    He also claims Boris Johnson promised him, and other members of the No 10 team, that he was "determined to change the Conservative Party".

    Mr Cummings writes that three days before becoming PM, Mr Johnson asked him to "gather as many of the old Vote Leave team as possible and bring them to Downing Street to help deliver Brexit".

    In an article which sees Mr Cummings warn about the dangers of voters not delivering a parliamentary majority for Mr Johnson, he also attacks some of the PM's political opponents - accusing "powerful insiders" of doing "absolutely anything to keep their grip on power and money."

  20. SNP: If we win in Scotland PM can't say no to referendum

    Radio 4 PM

    With the SNP launching its manifesto today, it's Radio 4 PM's turn to chew over the issues - with the party's Stewart Hosie.

    Mr Hosie insists Brexit has "triggered the mandate" to hold a second independence referendum, not least - he says - because of the way Scotland has been "treated" in the Brexit process with the SNP's arguments being "dismissed".

    He goes on to say that if the SNP wins a majority of seats in Scotland in the election, it would represent a further mandate to hold a referendum.
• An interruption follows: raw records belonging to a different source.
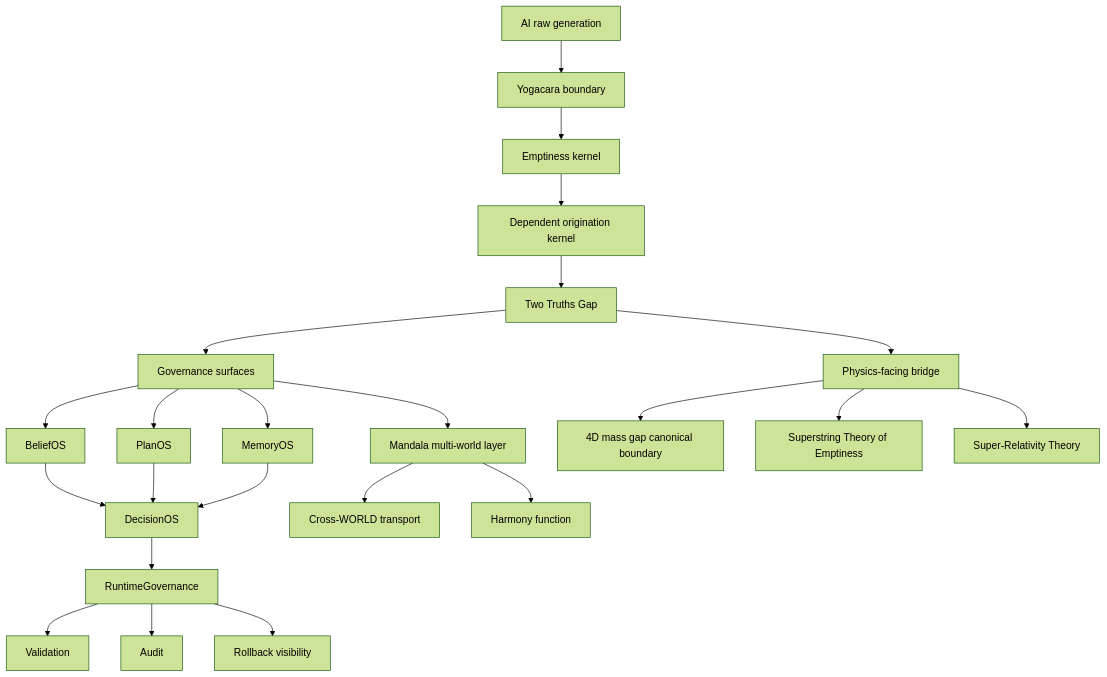
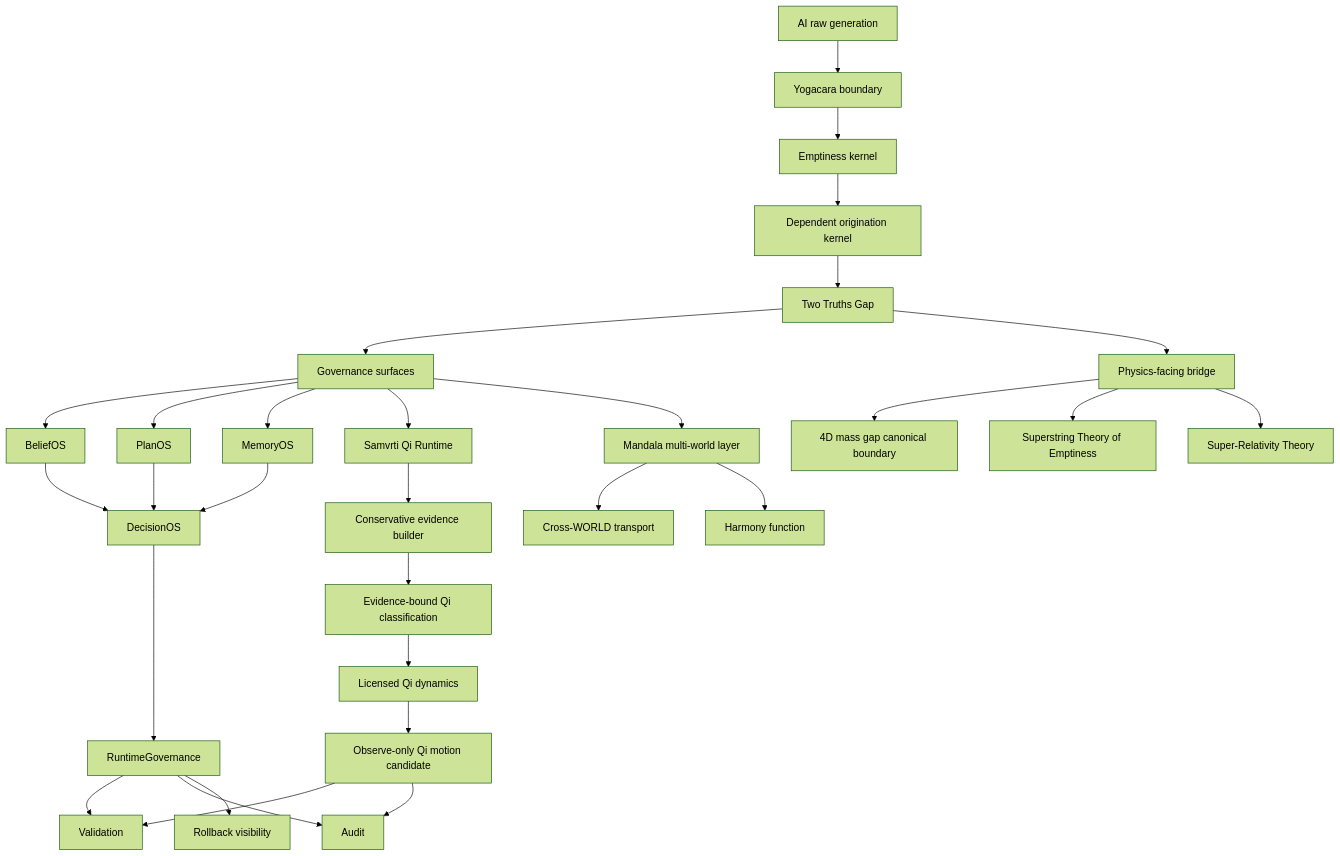
One commit to itakura-hidetoshi/KuuOS changed the diagram in docs/ARCHITECTURE_DIAGRAM_v0_1.md. Above: the diagram before and after it, drawn with Mermaid (forest theme). The commit also changed other lines of this file, not shown here.

Commit message:
Add Qi motion chain to architecture diagram v0.1

````diff
--- a/docs/ARCHITECTURE_DIAGRAM_v0_1.md
+++ b/docs/ARCHITECTURE_DIAGRAM_v0_1.md
@@ -3,28 +3,36 @@
 ```mermaid
 flowchart TD
     A[AI raw generation] --> B[Yogacara boundary]
     B --> C[Emptiness kernel]
     C --> D[Dependent origination kernel]
     D --> E[Two Truths Gap]
     E --> F[Governance surfaces]
 
     F --> G[BeliefOS]
     F --> H[PlanOS]
     F --> I[MemoryOS]
     G --> J[DecisionOS]
     H --> J
     I --> J
     J --> K[RuntimeGovernance]
     K --> L[Validation]
     K --> M[Audit]
     K --> N[Rollback visibility]
 
     E --> O[Physics-facing bridge]
     O --> P[4D mass gap canonical boundary]
     O --> Q[Superstring Theory of Emptiness]
     O --> R[Super-Relativity Theory]
 
+    F --> V[Samvrti Qi Runtime]
+    V --> W[Conservative evidence builder]
+    W --> X[Evidence-bound Qi classification]
+    X --> Y[Licensed Qi dynamics]
+    Y --> Z[Observe-only Qi motion candidate]
+    Z --> L
+    Z --> M
+
     F --> S[Mandala multi-world layer]
     S --> T[Cross-WORLD transport]
     S --> U[Harmony function]
 ```
````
    In those circumstances, he doesn't think it's "sustainable" for any UK prime minister to say no to a referendum.